Monday, June 28, 2021, 10:00 - 11:00
Abtract of the thesis: In the end of 2019, a novel coronavirus, the SARS-COV-2 started a global pandemic crisis. The virus caused respiratory infections and its transmission rate was very high that it forced lock down policies to be implemented throughout the world in an attempt to keep it under control. Statisticians and mathematicians have been working diligently on modeling the spread of the virus and trying to predict its future progression. In this master’s thesis, we do model fitting based on publicly available COVID-19 data to study the dynamics of the transmission and mortality of the virus. We use the deterministic SIRD model, which divides the population into four compartments: Susceptible (S), Infected (I), Recovered (R) and Dead (D). Furthermore, we quantify the mortality rate of the disease by using standard methods such as the Case fatality Ratio (CFR) and compare

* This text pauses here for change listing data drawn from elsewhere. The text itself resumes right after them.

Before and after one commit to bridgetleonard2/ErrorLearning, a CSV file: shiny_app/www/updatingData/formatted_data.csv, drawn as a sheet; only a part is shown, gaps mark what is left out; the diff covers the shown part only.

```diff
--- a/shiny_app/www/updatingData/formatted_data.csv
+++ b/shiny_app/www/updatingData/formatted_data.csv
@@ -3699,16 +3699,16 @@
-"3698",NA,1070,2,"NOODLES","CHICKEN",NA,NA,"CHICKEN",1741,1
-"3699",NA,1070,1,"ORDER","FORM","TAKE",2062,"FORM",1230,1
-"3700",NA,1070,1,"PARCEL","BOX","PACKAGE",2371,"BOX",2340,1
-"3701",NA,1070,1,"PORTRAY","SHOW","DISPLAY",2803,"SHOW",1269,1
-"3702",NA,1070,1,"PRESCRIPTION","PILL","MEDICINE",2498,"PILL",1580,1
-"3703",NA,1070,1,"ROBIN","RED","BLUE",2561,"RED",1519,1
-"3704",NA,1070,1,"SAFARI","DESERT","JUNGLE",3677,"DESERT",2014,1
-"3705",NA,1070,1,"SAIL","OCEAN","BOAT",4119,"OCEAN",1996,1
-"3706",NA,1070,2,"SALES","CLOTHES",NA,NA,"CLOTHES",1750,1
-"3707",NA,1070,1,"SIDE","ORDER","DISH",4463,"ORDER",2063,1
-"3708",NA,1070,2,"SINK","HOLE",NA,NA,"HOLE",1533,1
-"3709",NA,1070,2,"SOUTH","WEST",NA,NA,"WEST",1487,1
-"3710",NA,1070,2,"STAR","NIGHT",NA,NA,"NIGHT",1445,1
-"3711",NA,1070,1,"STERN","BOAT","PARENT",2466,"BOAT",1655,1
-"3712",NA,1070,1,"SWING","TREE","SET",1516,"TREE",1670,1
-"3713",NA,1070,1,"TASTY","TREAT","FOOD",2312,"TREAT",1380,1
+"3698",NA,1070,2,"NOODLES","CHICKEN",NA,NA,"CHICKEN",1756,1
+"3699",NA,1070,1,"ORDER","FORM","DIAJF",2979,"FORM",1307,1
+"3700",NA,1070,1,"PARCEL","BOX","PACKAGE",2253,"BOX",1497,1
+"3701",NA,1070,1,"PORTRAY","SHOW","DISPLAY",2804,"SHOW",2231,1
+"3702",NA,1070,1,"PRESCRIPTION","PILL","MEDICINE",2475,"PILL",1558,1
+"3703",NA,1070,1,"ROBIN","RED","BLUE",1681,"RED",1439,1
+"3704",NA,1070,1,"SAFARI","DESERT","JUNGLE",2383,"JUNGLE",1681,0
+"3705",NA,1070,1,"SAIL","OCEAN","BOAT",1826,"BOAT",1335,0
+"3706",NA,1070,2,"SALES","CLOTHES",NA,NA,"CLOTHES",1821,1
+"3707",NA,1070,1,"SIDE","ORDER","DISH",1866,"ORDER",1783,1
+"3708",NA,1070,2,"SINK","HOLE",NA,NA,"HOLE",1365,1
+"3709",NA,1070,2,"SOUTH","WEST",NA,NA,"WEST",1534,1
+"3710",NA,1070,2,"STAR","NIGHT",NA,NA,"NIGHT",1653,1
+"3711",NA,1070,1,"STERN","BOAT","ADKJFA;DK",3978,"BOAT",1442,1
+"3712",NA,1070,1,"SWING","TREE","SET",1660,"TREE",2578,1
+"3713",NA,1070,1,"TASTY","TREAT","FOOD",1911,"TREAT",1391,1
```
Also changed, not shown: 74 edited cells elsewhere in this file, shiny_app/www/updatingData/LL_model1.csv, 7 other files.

our results to similar research. Since the probability of dying from the disease increases with age, we use an age-stratified version of the SIRD which includes data based on the age distribution of the German population.
Meeting-ID: 627 9173 7415